image of person researching thc and cbd on laptop

What are the differences between cannabis, marijuana and hemp?

You don’t need to take a course when it comes to buying CBD, but there are a number of terms you’ll want to understand to make the product purchase that’s right for you and even legal in your state. Basically, you should understand what are cannabis, hemp and marijuana and how they factor into your purchase decision.  It’s actually pretty simple and we’ll try to untangle the terms so you can shop with confidence.

 

Cannabis is the link

Cannabis is a genus of flowering plant that has three primary species: Cannabis Sativa, Cannabis Indica, and Cannabis ruderalis.  The flowering plant is believed to have originated in the steppes of Central Asia or Tibet and has been cultivated by humans for thousands, if not tens of thousands of years.[1] Both hemp and marijuana are varieties of Cannabis sativa, but we’ll get back to them in just a bit. First a bit more about cannabis.

 

There are over 500 distinct compounds in cannabis, including cannabinoids, terpenoids, flavonoids and omega fatty acids. Flavonoids are a diverse group of plant chemicals thought to fight off free radicals. Terpenoids are aromatic plant compounds found in high concentrations in the cannabis plant. Cannabinoids are naturally-occurring chemicals that interact with natural receptors in the brain and body to affect mood, appetite, pain response, and immunity, among other effects. The cannabinoid tetrahydrocannabinol or THC is the primary psychoactive in cannabis. The other well-known cannabinoid in cannabis is CBD, which has pain-relieving and anti-inflammatory effects (See Confused About CBD and THC? Here’s What You Need to Know).

 

 

 

 

Breaking down hemp versus marijuana

Now that you know something about cannabis, let’s look at the difference between hemp and marijuana.  For some the distinction is simple – marijuana will get you high and hemp won’t. That’s true, but there’s more to know about the two in terms of chemical makeup, use and cultivation and legality. Both hemp and marijuana belong to the cannabis sativa species. However, in the United States, marijuana is classified as any cannabis sativa plant with over 0.3 percent THC. Hemp is defined as a Cannabis plant with 0.3 percent or less THC, so it won’t get you high.

 

From a historical perspective, hemp is considered one of the oldest known agricultural crops, used for making paper, textiles and cord products. Today, it’s used for making clothing, paper, fiberboard, environmentally friendly plastic alternatives and more. For years, the Federal Government did not distinguish hemp from other cannabis plants, all of which were illegal under the Controlled Substances Act (CSA). The 2018 Farm Bill legalized the production of hemp as an agricultural commodity and removed it from the list of controlled substances. If a hemp plant has more than 0.3 percent THC, it is considered marijuana.

 

Marijuana continues to be classified as a schedule 1 substance under the CSA. Marijuana for medical or recreational purposes, depending on state laws, can be smoked, put in foods or even brewed in tea. Marijuana is legal for medicinal and recreational use in 11 states for adults over the age of 21 and legal for medicinal use in 33 states.

 

CBD from hemp or marijuana, which shall it be?

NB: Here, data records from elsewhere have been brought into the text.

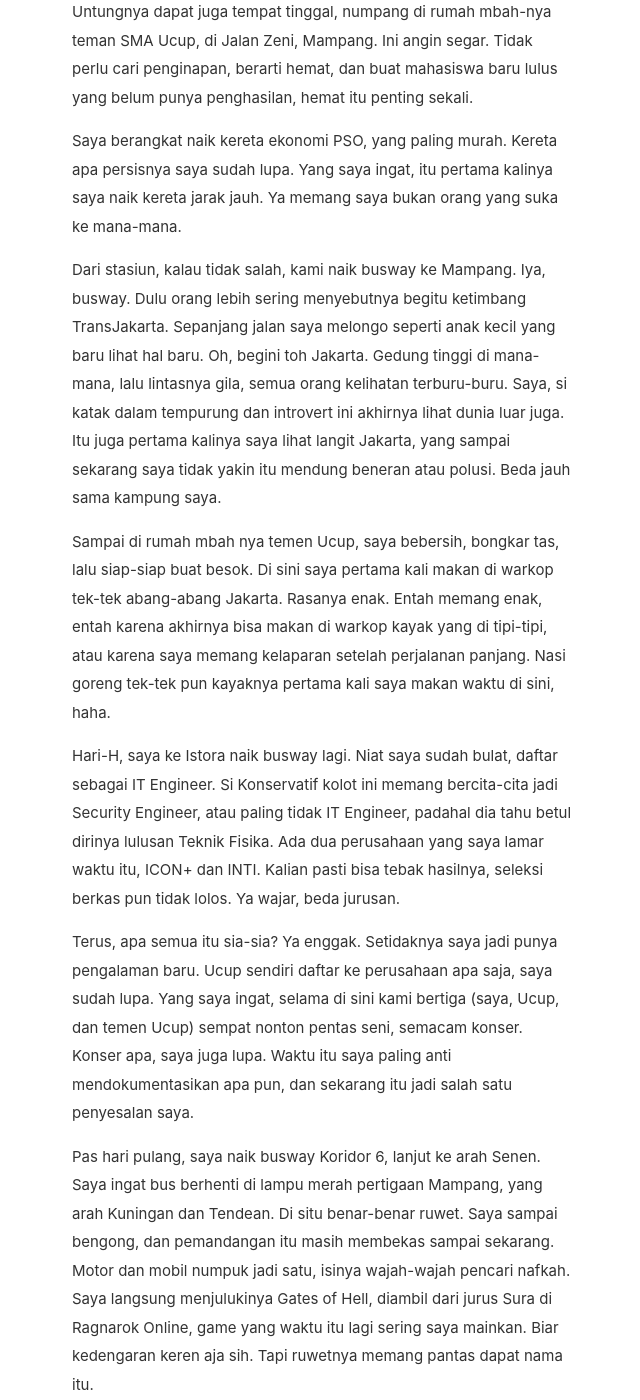
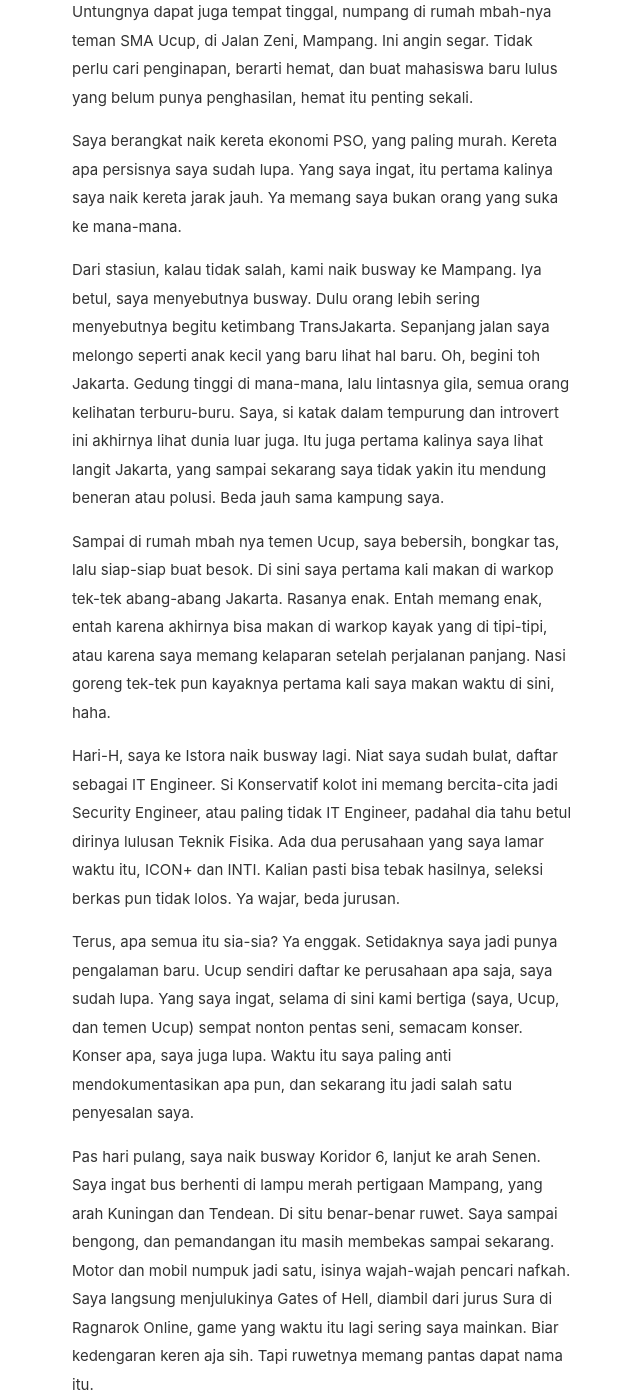
Before and after one commit to harjunacandra/harjuna.github.io, a Jekyll site: the page built from _posts/2026-11-04-Gate-of-Hell-Mampang.md, in a window 1280 px wide and 1400 px high, scrolled down 1029 px. Shown: the whole window, without its empty margins (318-958 px from the left). Built offline with Jekyll 4.4.1, drawn with Linux system fonts in a browser that asks for light colours; some of the changed text lies outside the part shown.

Commit message:
Edit narasi di Gate of Hell Mampang
Perbaiki beberapa kalimat untuk kejelasan dan konsistensi dalam narasi.

```diff
--- a/_posts/2026-11-04-Gate-of-Hell-Mampang.md
+++ b/_posts/2026-11-04-Gate-of-Hell-Mampang.md
@@ -16,7 +16,7 @@
 
 Saya berangkat naik kereta ekonomi PSO, yang paling murah. Kereta apa persisnya saya sudah lupa. Yang saya ingat, itu pertama kalinya saya naik kereta jarak jauh. Ya memang saya bukan orang yang suka ke mana-mana.
 
-Dari stasiun, kalau tidak salah, kami naik busway ke Mampang. Iya, busway. Dulu orang lebih sering menyebutnya begitu ketimbang TransJakarta. Sepanjang jalan saya melongo seperti anak kecil yang baru lihat hal baru. Oh, begini toh Jakarta. Gedung tinggi di mana-mana, lalu lintasnya gila, semua orang kelihatan terburu-buru. Saya, si katak dalam tempurung dan introvert ini akhirnya lihat dunia luar juga. Itu juga pertama kalinya saya lihat langit Jakarta, yang sampai sekarang saya tidak yakin itu mendung beneran atau polusi. Beda jauh sama kampung saya.
+Dari stasiun, kalau tidak salah, kami naik busway ke Mampang. Iya betul, saya menyebutnya busway. Dulu orang lebih sering menyebutnya begitu ketimbang TransJakarta. Sepanjang jalan saya melongo seperti anak kecil yang baru lihat hal baru. Oh, begini toh Jakarta. Gedung tinggi di mana-mana, lalu lintasnya gila, semua orang kelihatan terburu-buru. Saya, si katak dalam tempurung dan introvert ini akhirnya lihat dunia luar juga. Itu juga pertama kalinya saya lihat langit Jakarta, yang sampai sekarang saya tidak yakin itu mendung beneran atau polusi. Beda jauh sama kampung saya.
 
 Sampai di rumah mbah nya temen Ucup, saya bebersih, bongkar tas, lalu siap-siap buat besok. Di sini saya pertama kali makan di warkop tek-tek abang-abang Jakarta. Rasanya enak. Entah memang enak, entah karena akhirnya bisa makan di warkop kayak yang di tipi-tipi, atau karena saya memang kelaparan setelah perjalanan panjang. Nasi goreng tek-tek pun kayaknya pertama kali saya makan waktu di sini, haha.
 
@@ -34,7 +34,7 @@
 
 Saya menulis draft kasar ini di pertigaan Tendean arah Mampang, di atas Vario butut saya, sambil kejebak macet.
 
-Iya, kalian tidak salah baca. Di Gates of Hell itu.
+Iya, kalian tidak salah baca. Di Gates of Hell itu. Bayangkan, saya bisa sampai mengeluarkan HP sebentar untuk menulis draft kasar yang tiba-tiba terlintas di pikiran di saved messages Telegram.
 
 Doa saya dulu ternyata tidak terkabul. Dari pertama kerja, saya malah sudah tinggal di Mampang. Pindah kerja, pindah rumah, jalan pulang saya tetap lewat Mampang, lewat jalan yang paling tidak ingin saya lewati.
 
```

As you look across the landscape of CBD products, you’ll find hemp CBD versus marijuana CBD offerings.    Hemp-derived CBD coms from industrial hemp plants and marijuana-derived CBD is sourced from marijuana plants. The molecular structure of the plants is the same. Still the federal legal issues apply. The federal government classifies hemp-derived CBD as legal if it contains 0.3 percent THC or less while marijuana-derived CBD is illegal and classified as a controlled substance regardless of the amount of THC.

 

At the state-level, the legality of CBD products is a different issue, which can lead to confusion. States where medical marijuana is legal allow for the use of CBD extract in products. States that haven't legalized medical marijuana allow limited use of cannabis oils if they contain a low level of THC and a high-level CBD.[2]

 

 

Lab+Blends CBD

Lab+Blends products are all made with CBD from industrial hemp. Furthermore, since our topical products are isolates, which means all the other cannabis compounds and impurities have been removed, you don’t every have to worry about trace amount of CBD, which can be found in full-spectrum CBD products. (See: What you need to know about the cannabinoid spectrum range).

 

Shop Lab+Blends Hemp-Derived, THC-Free CBD Products

 

 

[1] Nicole Richter, “Where Does Cannabis Originate From? [Facts and Myths],” Way of Leaf, 19, March 2020. https://wayofleaf.com/education/where-does-marijuana-originate-from
[2] Nagele-Piazza, Lisa, “The ABCs of THC: What Employers Need to Know about Marijuana Laws,” SHRM, January 30, 2019.  https://www.shrm.org/resourcesandtools/legal-and-compliance/state-and-local-updates/pages/what-employers-need-to-know-about-marijuana-laws--.aspx

 

Share: